Varsity spoke to Ma Ngok, an associate professor at the Department of Government and Public Administration at the Chinese University of Hong Kong, about his thoughts on Sunday’s by-elections for two seats in the Central and Western District Council.

Peak constituency

Ma predicts the pro-establishment camp has a high chance of  winning the Peak Constituency. He points out that the Peak Constituency is  one of the wealthiest districts in Hong Kong and its voters are senior civil servants or wealthy individuals. Independent candidate Edward Chin Chi-kin was a high profile supporter of the Occupy Central movement, which might make him less popular with this group of voters. Ma thinks this gives the Liberal Party’s Jeremy Young Chit-on the edge in this two-horse race.

Tung Wah constituency

Lui Kam-keung is campaigning as an independent candidate, but Ma believes voters are sensible enough to see that no one is ‘independent’ in this three-way race. Ma says voters can tell which camp a candidate is in by the people who are endorsing them, and in Lui’s case, it is the Democratic Alliance for the Betterment and Progress of Hong Kong (DAB).

“The crux of this election is whether Principal Lui can effectively receive the ‘iron’ votes of the The DAB,” says Ma.

Ma says there have been cases where a party whose incumbent resigned to take up a post in government has lost its seat in the subsequent by-election.

He thinks the fact the Democratic Party has its own base in the district is advantageous to its member Bonnie Ng Hoi-yan. She faces an additional challenge from former Labour Party member Olivia Lau Shu-yin, who was accused of vote-splitting in the previous District Council election. But Ma does not believe Lau will succeed in splitting many votes from Ng.

“I think the voters have enough sense,” Ma says. “Even though she was a Labour Party member, it is useless as there won’t be any pan-democrats endorsing her.”

Ma on the atmosphere and turnout rate

Ma believes that by-elections tend to favour the pro-establishment camp.

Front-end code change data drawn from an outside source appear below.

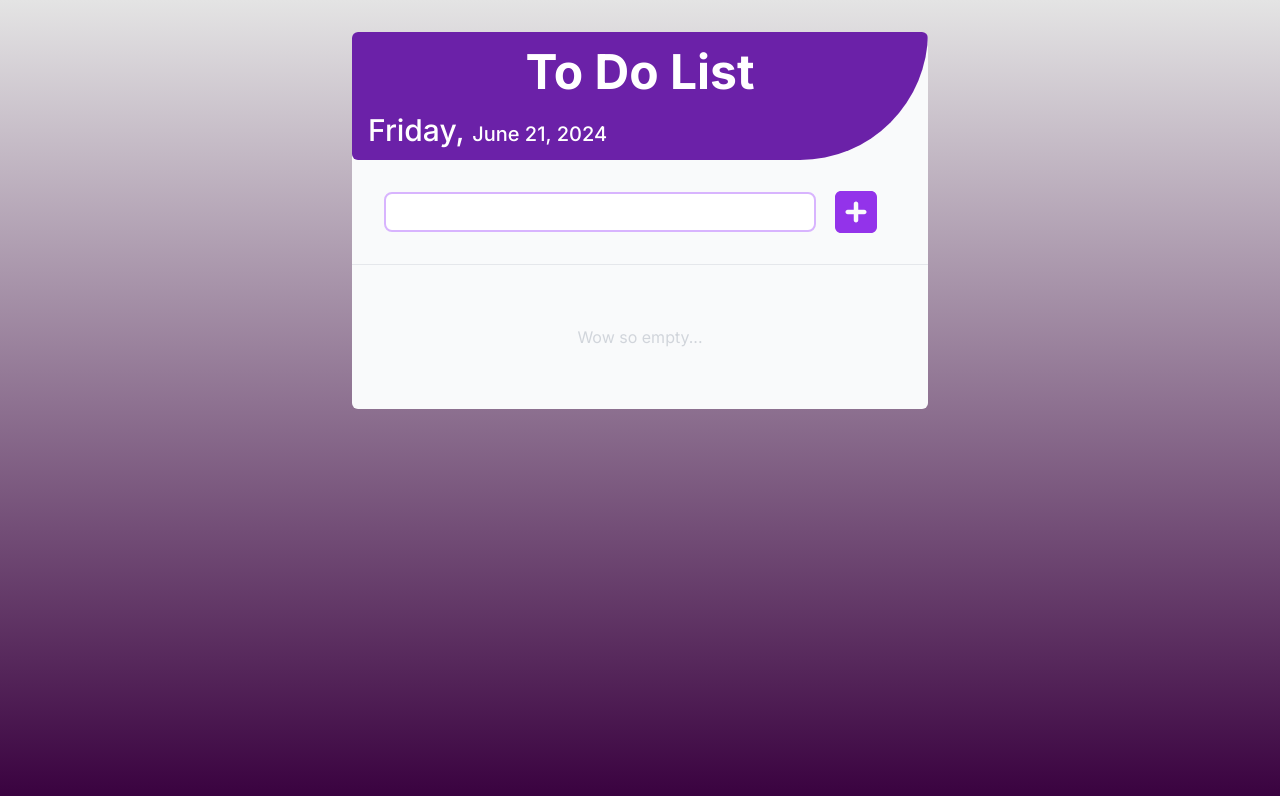
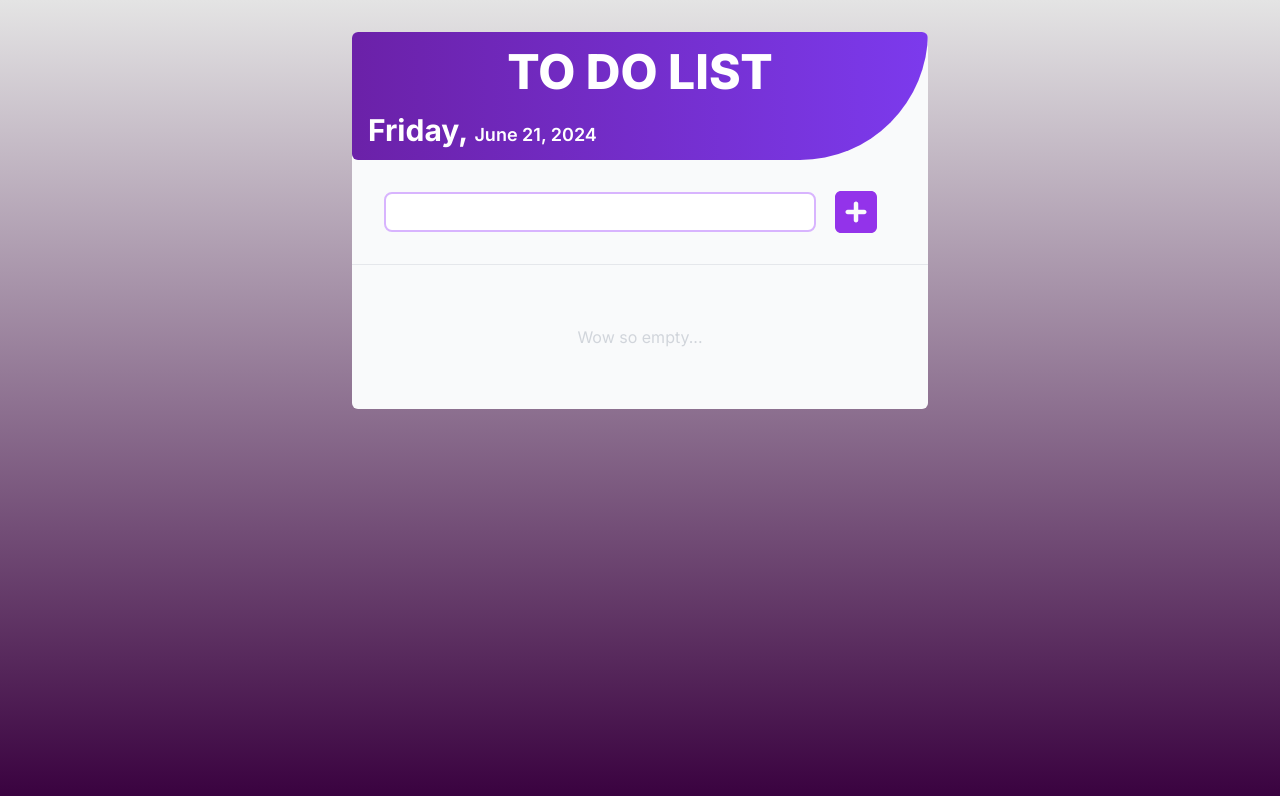
Before and after one commit to france0707/ToDoList-nextjs, a Next.js app in the folder tdl-app/: page / in a window 1280 px wide. Shown: the top 796 px of the page. Built offline with nearby package versions, Linux system fonts and the light colour scheme.

Commit message:
update
- added button click effect
- font weight adjustment

```diff
--- a/tdl-app/app/ui/AddButton.tsx
+++ b/tdl-app/app/ui/AddButton.tsx
@@ -9,7 +9,7 @@ interface AddButtonProps {
 const AddButton: React.FC<AddButtonProps> = ({ onClick }) => {
 	return (
 		<button
-			className="h-fit w-12 mx-4 rounded-md flex justify-center items-center "
+			className="h-fit w-12 mx-4 rounded-md flex justify-center items-center transform transition-transform duration-100 focus:outline-none active:scale-90"
 			onClick={onClick}
 		>
 			<FontAwesomeIcon
--- a/tdl-app/app/ui/AddTask.tsx
+++ b/tdl-app/app/ui/AddTask.tsx
@@ -26,7 +26,7 @@ const AddTask: React.FC<AddTaskProps> = ({ addTask }) => {
 		<div className="sticky top-0 bg-inherit flex flex-row w-full h-16 justify-center items-center py-3 my-5">
 			<input
 				type="text"
-				className="w-3/4 h-full px-2 py-1 border-2 rounded-lg border-purple-300 outline-none"
+				className="w-3/4 h-full px-2 py-1 border-2 rounded-lg border-purple-300 outline-none font-medium"
 				value={taskValue}
 				onChange={(e) => setTaskValue(e.target.value)}
 				onKeyDown={handleKeyDown}
--- a/tdl-app/app/ui/DeleteButton.tsx
+++ b/tdl-app/app/ui/DeleteButton.tsx
@@ -9,7 +9,7 @@ interface DeleteButtonProps {
 const DeleteButton: React.FC<DeleteButtonProps> = ({ onClick }) => {
 	return (
 		<button
-			className="bg-red-500 hover:bg-red-700 w-10 h-10 flex justify-center items-center rounded-md"
+			className="bg-red-500 hover:bg-red-700 w-10 h-10 flex justify-center items-center rounded-md transform transition-transform duration-100 focus:outline-none active:scale-90"
 			onClick={onClick}
 		>
 			<FontAwesomeIcon className="text-xl" icon={faTrashCan} />
--- a/tdl-app/app/ui/Header.tsx
+++ b/tdl-app/app/ui/Header.tsx
@@ -13,13 +13,15 @@ const Header: React.FC = () => {
 
 	return (
 		<div className="w-auto h-32 rounded-md overflow-hidden">
-			<div className="bg-purple-800 w-full h-full rounded-br-full p-4">
-				<h1 className="mb-4 text-5xl font-bold text-white text-center">
-					To Do List
+			<div className="bg-gradient-to-l from-violet-600 to-purple-800 w-full h-full rounded-br-full p-4">
+				<h1 className="mb-4 text-5xl font-extrabold text-white text-center">
+					TO DO LIST
 				</h1>
-				<h2 className="text-3xl font-medium text-white">
+				<h2 className="text-3xl font-bold text-white">
 					{formattedDay},{" "}
-					<span className="text-xl">{formattedDate}</span>
+					<span className="text-lg font-semibold">
+						{formattedDate}
+					</span>
 				</h2>
 			</div>
 		</div>
--- a/tdl-app/app/ui/Item.tsx
+++ b/tdl-app/app/ui/Item.tsx
@@ -24,7 +24,7 @@ const Item: React.FC<ItemProps> = ({ task, deleteTask }) => {
 			>
 				<div className="w-4/5 flex flex-row justify-start items-center">
 					<PendingButton />
-					<p className="p-4 w-full h-auto">{task.text}</p>
+					<p className="p-4 w-full h-auto font-medium">{task.text}</p>
 				</div>
 
 				<DeleteButton onClick={handleDelete} />
--- a/tdl-app/app/ui/PendingButton.tsx
+++ b/tdl-app/app/ui/PendingButton.tsx
@@ -9,7 +9,7 @@ const PendingButton = () => {
 
 	return (
 		<button
-			className={`w-auto h-auto px-2 py-1 text-center rounded-md ${
+			className={`w-auto h-auto px-2 py-1 text-center rounded-md transform transition-transform duration-100 focus:outline-none active:scale-90 ${
 				isPending
 					? "bg-gray-200 hover:bg-gray-400"
 					: "bg-green-400 hover:bg-green-600"
```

This is because in a by-election, the pro-establishment side can consolidate its people and resources to secure a seat.

Ma also predicts the turnout rate this year will be slightly higher than in 2015, because both the pan-democrats and the pro-establishment camp have poured more resources into this by-election.

Edited by Jessica Li